Are you afraid of the title “based on a computer game”, which has provided us with so many disappointments in the past? Good, because Netflix’s new fantasy / action series, “Arkain”, which is based on the ultra-popular network game League of Legends, turns out to be a wonderful thing in its own right – and you do not even need to know the game to enjoy it
First, the most important thing about Arcane, Netflix’s new animated series that came out last week: Scouting, and hope you all will, certainly do not need to be familiar with the multiplayer online game on which it is based, League of Legends. Some of these viewers will no doubt come to it with an early acquaintance, since the game has been the most popular in the world for some time, but it is certainly not necessary to enjoy it and appreciate its obvious qualities. She’s so good.
The story takes place in the great city of Pilotover, which is divided into two – on the one hand the rich and fertile “upper city”, with its aristocratic status and the patrolling police force in the streets, and on the other the lower city, a zone named after its dubious inhabitants, .

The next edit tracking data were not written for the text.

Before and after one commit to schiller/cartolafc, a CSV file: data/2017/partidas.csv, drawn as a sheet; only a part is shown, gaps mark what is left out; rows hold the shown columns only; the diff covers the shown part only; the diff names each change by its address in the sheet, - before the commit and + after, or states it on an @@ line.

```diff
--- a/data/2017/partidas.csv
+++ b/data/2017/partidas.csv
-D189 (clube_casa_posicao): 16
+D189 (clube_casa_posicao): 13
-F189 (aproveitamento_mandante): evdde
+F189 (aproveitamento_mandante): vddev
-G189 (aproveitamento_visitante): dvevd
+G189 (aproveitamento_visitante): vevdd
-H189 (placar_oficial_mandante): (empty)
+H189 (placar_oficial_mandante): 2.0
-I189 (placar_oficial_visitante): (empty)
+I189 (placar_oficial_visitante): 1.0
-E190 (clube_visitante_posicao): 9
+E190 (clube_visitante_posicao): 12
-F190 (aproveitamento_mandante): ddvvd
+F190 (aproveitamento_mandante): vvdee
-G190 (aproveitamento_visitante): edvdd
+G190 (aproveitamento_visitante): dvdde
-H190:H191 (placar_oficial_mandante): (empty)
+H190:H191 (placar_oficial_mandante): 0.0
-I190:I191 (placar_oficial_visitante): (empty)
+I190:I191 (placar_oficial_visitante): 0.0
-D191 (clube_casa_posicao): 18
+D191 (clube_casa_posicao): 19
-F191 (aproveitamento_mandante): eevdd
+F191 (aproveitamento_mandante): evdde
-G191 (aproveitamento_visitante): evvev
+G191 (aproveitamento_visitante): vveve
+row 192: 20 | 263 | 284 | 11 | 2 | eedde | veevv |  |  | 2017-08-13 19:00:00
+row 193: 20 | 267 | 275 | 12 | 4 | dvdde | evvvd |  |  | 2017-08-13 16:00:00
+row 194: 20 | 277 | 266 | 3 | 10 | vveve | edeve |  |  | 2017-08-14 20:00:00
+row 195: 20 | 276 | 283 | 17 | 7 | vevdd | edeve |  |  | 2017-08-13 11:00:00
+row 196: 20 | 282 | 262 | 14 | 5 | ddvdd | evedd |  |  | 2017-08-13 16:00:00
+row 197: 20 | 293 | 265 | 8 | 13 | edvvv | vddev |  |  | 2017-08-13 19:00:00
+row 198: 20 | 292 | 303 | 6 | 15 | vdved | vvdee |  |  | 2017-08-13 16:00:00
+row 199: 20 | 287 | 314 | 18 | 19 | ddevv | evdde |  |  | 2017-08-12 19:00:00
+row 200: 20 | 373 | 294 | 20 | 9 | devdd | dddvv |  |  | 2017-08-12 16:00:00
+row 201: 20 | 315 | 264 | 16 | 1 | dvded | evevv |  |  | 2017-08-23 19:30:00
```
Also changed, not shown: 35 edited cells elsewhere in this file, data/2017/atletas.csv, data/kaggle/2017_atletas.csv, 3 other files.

V and Powder (Hailey Steinfeld and Ella Fornell, respectively) are two Zoon residents – sisters, street girls gathered under the benevolent wings of Vander (J.B. Blanc), a former one of the city’s crime bosses. V leads a gang of young thieves, and Powder – the youngest in the gang, and who has toiled on a variety of technological inventions that tend to spoil as soon as they are needed – is chased after them but usually does more harm than good.

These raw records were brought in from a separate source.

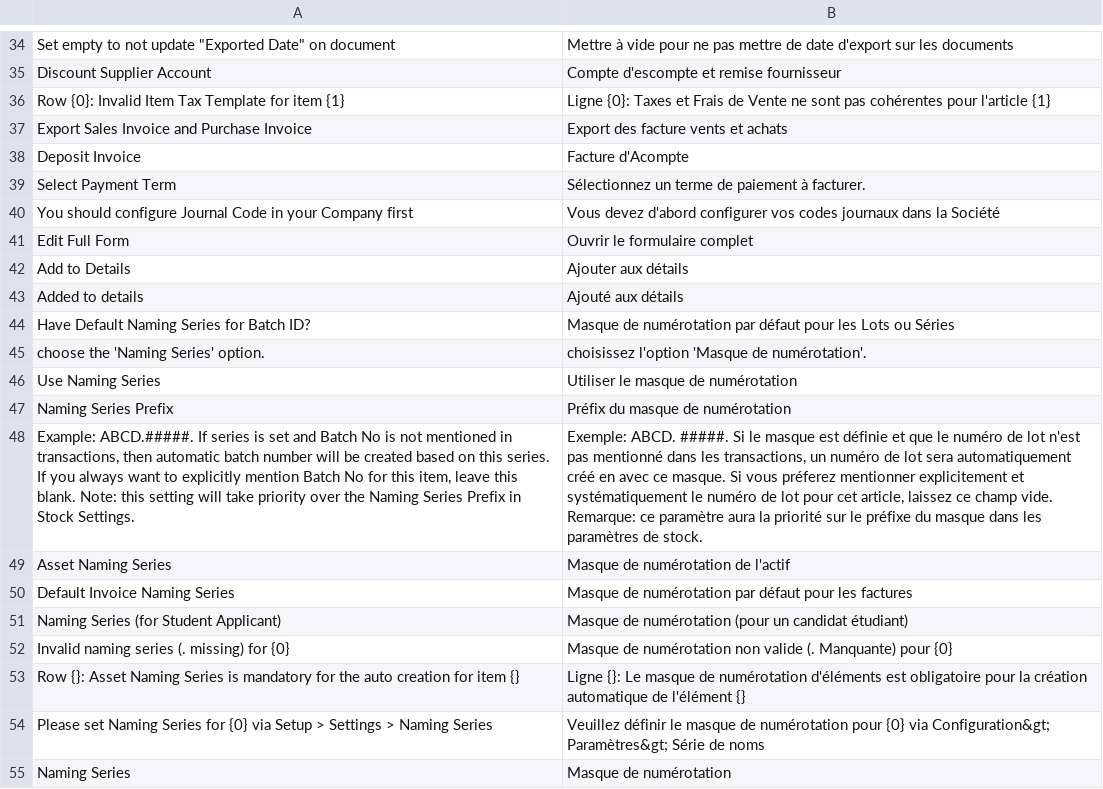
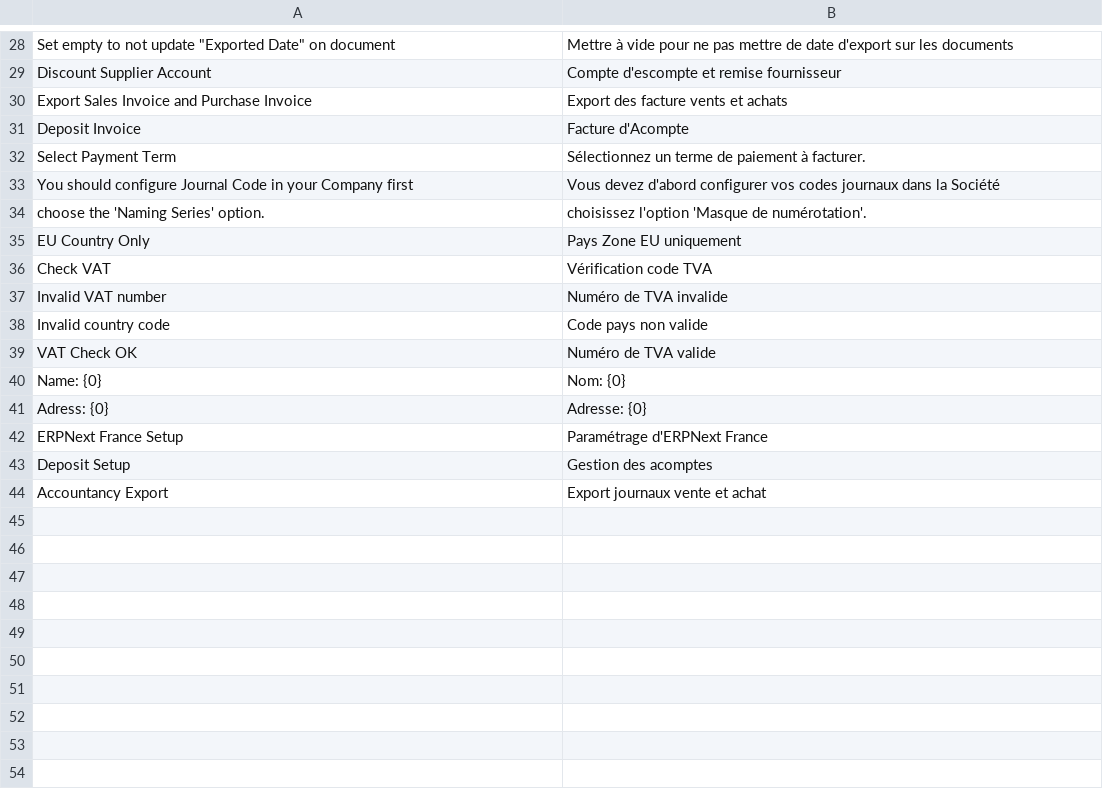
Before and after one commit to scopen-coop/erpnext_france, a CSV file: erpnext_france/translations/fr.csv, drawn as a sheet; only a part is shown, gaps mark what is left out; the shorter side is filled out with more unchanged rows; the diff covers the shown part only; the diff names each change by its address in the sheet, - before the commit and + after, or states it on an @@ line.

```diff
--- a/erpnext_france/translations/fr.csv
+++ b/erpnext_france/translations/fr.csv
-row 36: Row {0}: Invalid Item Tax Template for item {1} | Ligne {0}: Taxes et Frais de Vente ne sont pas cohérentes pour l'article {1}
-row 41: Edit Full Form | Ouvrir le formulaire complet
-row 42: Add to Details | Ajouter aux détails
-row 43: Added to details | Ajouté aux détails
-row 44: Have Default Naming Series for Batch ID? | Masque de numérotation par défaut pour les Lots ou Séries
-row 46: Use Naming Series | Utiliser le masque de numérotation
-row 47: Naming Series Prefix | Préfix du masque de numérotation
-row 48: Example: ABCD.#####. If series is set and Batch No is not mentioned in transactions, then automatic batch number will be created based on this series. If you always want to explicitly mention Batch No for this item, leave this blank. Note: this setting will take priority over the Naming Series Prefix in Stock Settings. | Exemple: ABCD. #####. Si le masque est définie et que le numéro de lot n'est pas mentionné dans les transactions, un numéro de lot sera automatiquement créé en avec ce masque. Si vous préferez mentionner explicitement et systématiquement le numéro de lot pour cet article, laissez ce champ vide. Remarque: ce paramètre aura la priorité sur le préfixe du masque dans les paramètres de stock.
-row 49: Asset Naming Series | Masque de numérotation de l'actif
-row 50: Default Invoice Naming Series | Masque de numérotation par défaut pour les factures
-row 51: Naming Series (for Student Applicant) | Masque de numérotation (pour un candidat étudiant)
-row 52: Invalid naming series (. missing) for {0} | Masque de numérotation non valide (. Manquante) pour {0}
-row 53: Row {}: Asset Naming Series is mandatory for the auto creation for item {} | Ligne {}: Le masque de numérotation d'éléments est obligatoire pour la création automatique de l'élément {}
-row 54: Please set Naming Series for {0} via Setup > Settings > Naming Series | Veuillez définir le masque de numérotation pour {0} via Configuration&gt; Paramètres&gt; Série de noms
-row 55: Naming Series | Masque de numérotation
```
Also changed, not shown: 52 removed rows and 1 edited cell elsewhere in this file.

At the same time, the story follows what is happening in the upper city – and specifically the experiences of Jayce (Kevin Alejandro), a young academic who finds a way to combine magic and science but finds himself struggling in the ruling council of Pilotover, which sees taboos as tragedies in the distant past. When Jayce arrives at a breakthrough in his research with his colleague Victor (Harry Lloyd), his techno-magical refinements change Filter’s face – and also the lives of V and Powder, who find themselves separated from each other, alone.
And this is just the beginning, as at some point the plot of “Arkain” jumps a few years ahead to accompany its protagonists as they face the consequences of their actions – and we have not yet begun to talk about the extensive gallery of fascinating sub-characters that the series presents. This is not a trivial matter in action-oriented animated series like this: to give a clear character and convincing motives to so many characters, often in a nuanced way. But the result is not over-compression, as is sometimes the case in works that try to push together so many heroes and characters, but inexhaustible plot richness, one that rests on the stable dramatic skeleton embodied in the relationship between V and Powder – and the more general, ever-relevant class confrontation The bottom.
And now let’s turn to the other reason that should bring you to “Arkain”, apart from its successful story and fascinating characters: the animation and the style. The person responsible for them is the French studio Fortiche, and if the name is unfamiliar to you, that’s fine because it’s not a very well-known animation studio – to this day it has specialized mainly in clips and trailers for computer games. But in light of their work here, these French guys are still going to make big and besieged, because visually “Arkain” is simply stunning.
It’s not just the distinctly steampunk vibe that gives Pilotover, for its two distinct territories, a distinct identity that corresponds with previous works in the steampunk subgenre, and with famous MDA works in general (from “Blade Runner” to “Akira”); The wonderful animation that combines computer effects with classic two-dimensional animation, and these are not only the impressive action sequences, both in the level of movement and in the level of directing and editing – no, it is mainly the facial expressions, and specifically the eyes, that the talented animators bothered.
Much of the dramatic effect of “Arkain” can be attributed to these eyes, whose expression requests are often reminiscent of works of the Japanese anime genre (an effect that permeates a variety of aspects of animation in “Arkain”; have we already mentioned “Akira”?). Powder’s character, for example, undergoes a significant upheaval in the series – and often she does not have to say anything, does not have to convey her grief and the violent psychosis that blooms in her, since her eyes do the work for her. Or rather, it is the animators who do the work.
All of these – the devastating animation, the compelling characters and the successful story, full of dramatic conflicts – crystallize together into a series that completely, but completely, is going to surprise those who watch it. Traditionally, works based on computer games are not received with much sympathy – often because they have already established a fan base on one platform, and while these fans come in advance with a set of expectations, the random viewer has no idea what they want from him and why they decided to make a movie / series. “Arkain” eludes both bumps because fans of the game can not help but be impressed by the investment, art and imagination that are evident in it – and because the other viewers can not help but be impressed by the exact same reasons. What a beauty.